Many parts of the old building are not functional. The roofs had caved in some parts, the walls could use new coats of paint in others, while the compound hosted broken down equipment of all descriptions.
All these just spoke to the ambience within which work gets done today, in many of our public establishments; especially in the states. A lot was invested into the world of work in the past. Certainly, things have changed today, and the magic now is that anything meaningful gets done at all.
But I’ve digressed. In my mind, I turned around the thought of the years that I worked in Kwara State, and if I wasn’t lucky to have had other opportunities to exercise my intellect and to face newer challenges, I probably would have just been like any of the old people that I encountered in the two days that I visited the pension offices in Ilorin.
Well, on Friday morning, I returned, and it was confirmed that my pension ID card was ready, and just after Juma’a, it was handed over to me. On the front side was my picture, while the flip side carried that of my next-of-kin. The reality of the new situation now hit my consciousness. It is official, I am now a pensioner!
I worked at Radio Nigeria from February 1st, 1977 till the reorganization of Nigerian broadcasting, by the military regime of General Obasanjo, in March, 1978. We had a choice to remain members of staff of the FRCN, or become pioneers at Radio Kwara. I chose the latter. It was within the certainties of the latter, that I rose to the position of Controller of Presentation. And it was from that position that I retired, in 1994.
I was very curious to know how much I would earn, as a pensioner. And in what was obviously overflow of assumption, I had played with certain amounts in my head. But the reality was far more depressing than I had thought. I will earn the overwhelmingly mind-numbing sum of N18, 736. 66 every month. Yes, eighteen thousand, seven hundred and thirty-six Naira and sixty-six Kobo! That’s how much the years of my service are now worth, in the many years, since I retired.
My God! My mind went back to the pensioners that I encountered in the two days that I went back and forth in the Kwara State Pensions offices. How on earth are they coping? What can anyone really do with these sums truly?
I retired on Salary Grade Level 13, Step 6, in 1994. But I’m now entitled to a monthly pension that’s less than the National Minimum Wage!
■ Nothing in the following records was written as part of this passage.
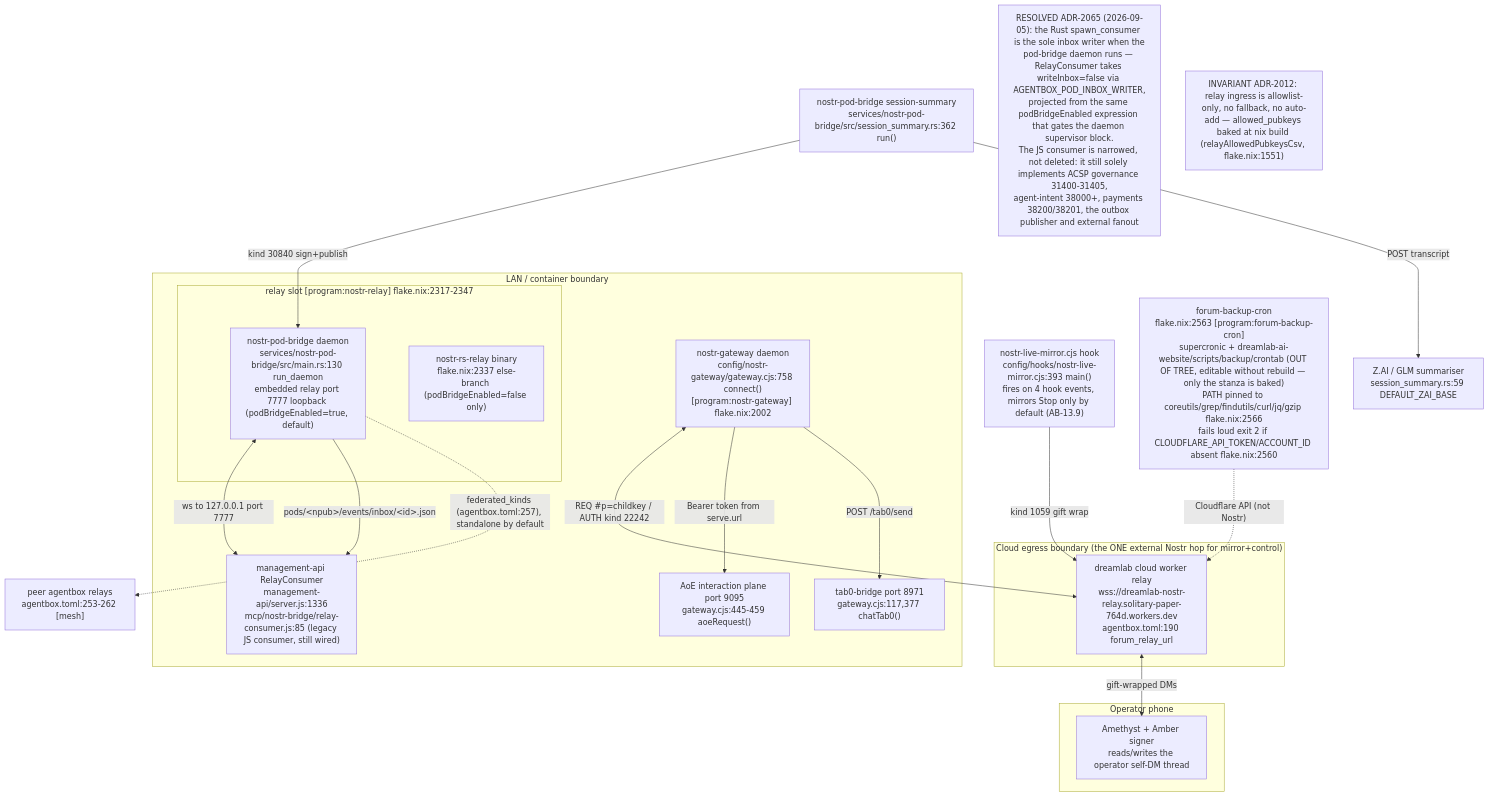
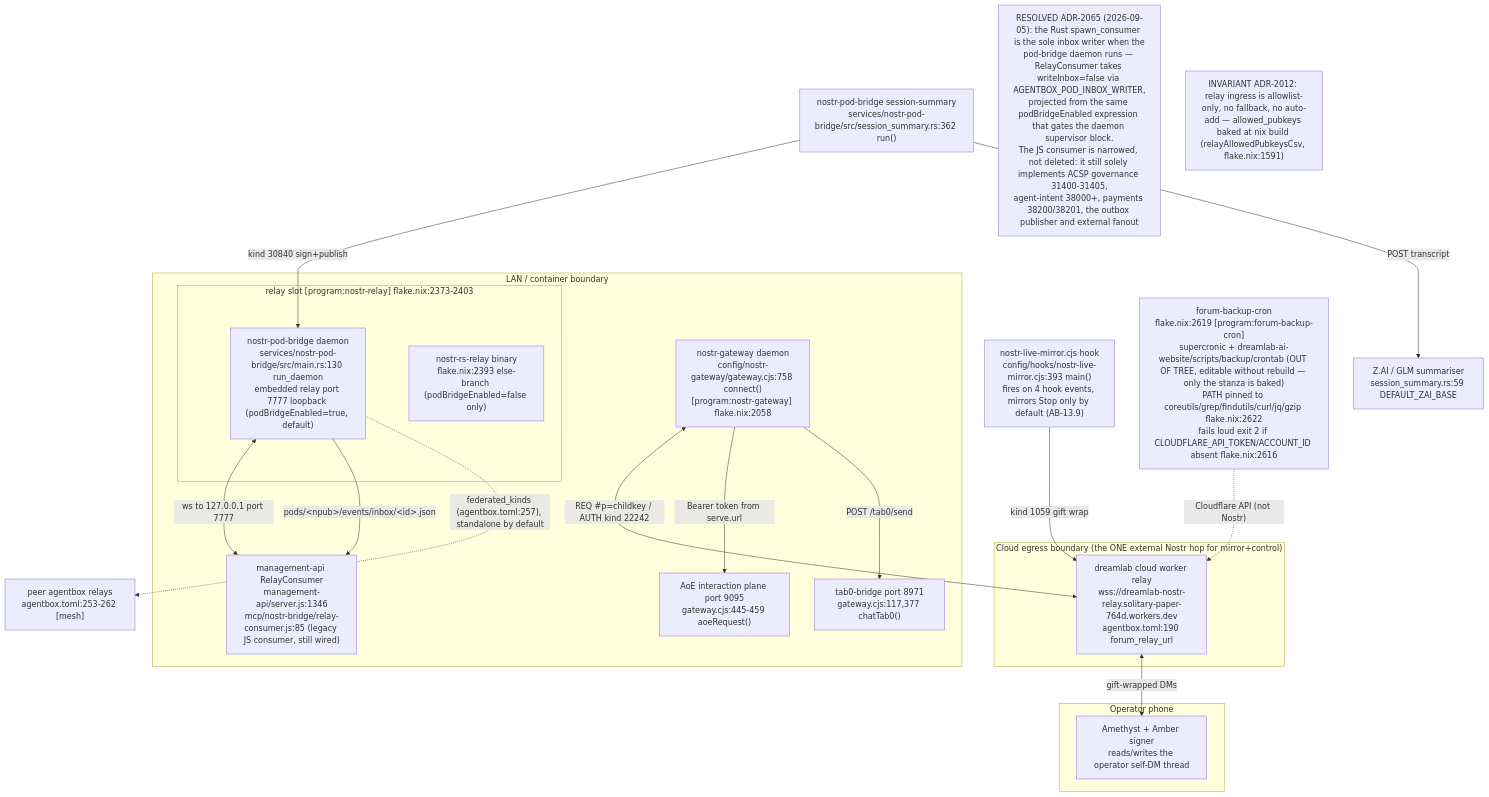
The first of 16 diagrams in docs/diagrams/agentbox/13-nostr-relay-gateway-bridge-mirror.md (DreamLab-AI/VisionFlow), drawn with Mermaid before and after one commit. The commit also changed other lines of this file and 94 other files, not shown here.

First line of the commit message:
docs(diagrams): re-verify 130 topics against 2 October HEADs

````diff
--- a/docs/diagrams/agentbox/13-nostr-relay-gateway-bridge-mirror.md
+++ b/docs/diagrams/agentbox/13-nostr-relay-gateway-bridge-mirror.md
@@ -43,39 +43,39 @@
 ```mermaid
 flowchart TB
     subgraph lan["LAN / container boundary"]
-        subgraph relayslot["relay slot [program:nostr-relay] flake.nix:2317-2347"]
+        subgraph relayslot["relay slot [program:nostr-relay] flake.nix:2373-2403"]
             PB["nostr-pod-bridge daemon<br/>services/nostr-pod-bridge/src/main.rs:130 run_daemon<br/>embedded relay port 7777 loopback (podBridgeEnabled=true, default)"]
-            RS["nostr-rs-relay binary<br/>flake.nix:2337 else-branch (podBridgeEnabled=false only)"]
+            RS["nostr-rs-relay binary<br/>flake.nix:2393 else-branch (podBridgeEnabled=false only)"]
         end
-        GW["nostr-gateway daemon<br/>config/nostr-gateway/gateway.cjs:758 connect()<br/>[program:nostr-gateway] flake.nix:2002"]
-        MGMT["management-api RelayConsumer<br/>management-api/server.js:1336<br/>mcp/nostr-bridge/relay-consumer.js:85 (legacy JS consumer, still wired)"]
+        GW["nostr-gateway daemon<br/>config/nostr-gateway/gateway.cjs:758 connect()<br/>[program:nostr-gateway] flake.nix:2058"]
+        MGMT["management-api RelayConsumer<br/>management-api/server.js:1346<br/>mcp/nostr-bridge/relay-consumer.js:85 (legacy JS consumer, still wired)"]
         AOE["AoE interaction plane port 9095<br/>gateway.cjs:445-459 aoeRequest()"]
         TAB0["tab0-bridge port 8971<br/>gateway.cjs:117,377 chatTab0()"]
     end
     subgraph cloud["Cloud egress boundary (the ONE external Nostr hop for mirror+control)"]
         CLOUD["dreamlab cloud worker relay<br/>wss://dreamlab-nostr-relay.solitary-paper-764d.workers.dev<br/>agentbox.toml:190 forum_relay_url"]
     end
     subgraph phone["Operator phone"]
         AME["Amethyst + Amber signer<br/>reads/writes the operator self-DM thread"]
     end
     MIRROR["nostr-live-mirror.cjs hook<br/>config/hooks/nostr-live-mirror.cjs:393 main()<br/>fires on 4 hook events, mirrors Stop only by default (AB-13.9)"]
     DIGEST["nostr-pod-bridge session-summary<br/>services/nostr-pod-bridge/src/session_summary.rs:362 run()"]
     ZAI["Z.AI / GLM summariser<br/>session_summary.rs:59 DEFAULT_ZAI_BASE"]
-    FORUM["forum-backup-cron<br/>flake.nix:2563 [program:forum-backup-cron]<br/>supercronic + dreamlab-ai-website/scripts/backup/crontab (OUT OF TREE, editable without rebuild — only the stanza is baked)<br/>PATH pinned to coreutils/grep/findutils/curl/jq/gzip flake.nix:2566<br/>fails loud exit 2 if CLOUDFLARE_API_TOKEN/ACCOUNT_ID absent flake.nix:2560"]
+    FORUM["forum-backup-cron<br/>flake.nix:2619 [program:forum-backup-cron]<br/>supercronic + dreamlab-ai-website/scripts/backup/crontab (OUT OF TREE, editable without rebuild — only the stanza is baked)<br/>PATH pinned to coreutils/grep/findutils/curl/jq/gzip flake.nix:2622<br/>fails loud exit 2 if CLOUDFLARE_API_TOKEN/ACCOUNT_ID absent flake.nix:2616"]
     MESH["peer agentbox relays<br/>agentbox.toml:253-262 [mesh]"]
 
     MIRROR -->|"kind 1059 gift wrap"| CLOUD
     GW <-->|"REQ #p=childkey / AUTH kind 22242"| CLOUD
     CLOUD <-->|"gift-wrapped DMs"| AME
     DIGEST -->|"kind 30840 sign+publish"| PB
     DIGEST -->|"POST transcript"| ZAI
     PB <-->|"ws to 127.0.0.1 port 7777"| MGMT
     PB -->|"pods/&lt;npub&gt;/events/inbox/&lt;id&gt;.json"| MGMT
     GW -->|"Bearer token from serve.url"| AOE
     GW -->|"POST /tab0/send"| TAB0
     PB -.->|"federated_kinds (agentbox.toml:257), standalone by default"| MESH
     FORUM -.->|"Cloudflare API (not Nostr)"| CLOUD
 
 N1["RESOLVED ADR-2065 (2026-09-05): the Rust spawn_consumer is the sole inbox writer when the<br/>pod-bridge daemon runs — RelayConsumer takes writeInbox=false via AGENTBOX_POD_INBOX_WRITER,<br/>projected from the same podBridgeEnabled expression that gates the daemon supervisor block.<br/>The JS consumer is narrowed, not deleted: it still solely implements ACSP governance 31400-31405,<br/>agent-intent 38000+, payments 38200/38201, the outbox publisher and external fanout"]
-    N2["INVARIANT ADR-2012: relay ingress is allowlist-only, no fallback, no auto-add — allowed_pubkeys baked at nix build (relayAllowedPubkeysCsv, flake.nix:1551)"]
+    N2["INVARIANT ADR-2012: relay ingress is allowlist-only, no fallback, no auto-add — allowed_pubkeys baked at nix build (relayAllowedPubkeysCsv, flake.nix:1591)"]
 ```
````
But how can that be? How are these sums calculated? What exactly is the worth of the life of a pensioner after he or she has been sucked out of all vitality in the years of active labour?
When I was recruited to begin work as a Studio Manager (Trainee), in February 1977, my monthly salary was N97 per month. We received a raise of N3.00 three months later, and that took my salary to N100 per month. I think what I earned 46 years ago, on GL 04, has far more value than the N18, 736.66 that I will, henceforth, be paid as a pensioner of the Kwata State Government. It’s like walking back, instead of moving ahead.
But I’m very curious about the new status of becoming a pensioner. If the regime of humiliation subsists and pensioners have to parade themselves; or we would be called for verifications that would keep us under the elements, I honestly don’t think they would be worth my while. I will most willingly forfeit the money.
But that’s thinking too far ahead. I’ve concluded the processes; and it is indeed, official. I am now a pensioner! I probably should begin to think of paying monthly check-off dues, to the Nigerian Union of Pensioners, from the paltry sum that I will begin earning from the end of May! I am still an ardent believer in the Nigerian trade union movement.
Dr. Is’haq Modibbo Kawu, PhD, FNGE, is a Broadcaster, Journalist, and a Political Scientist.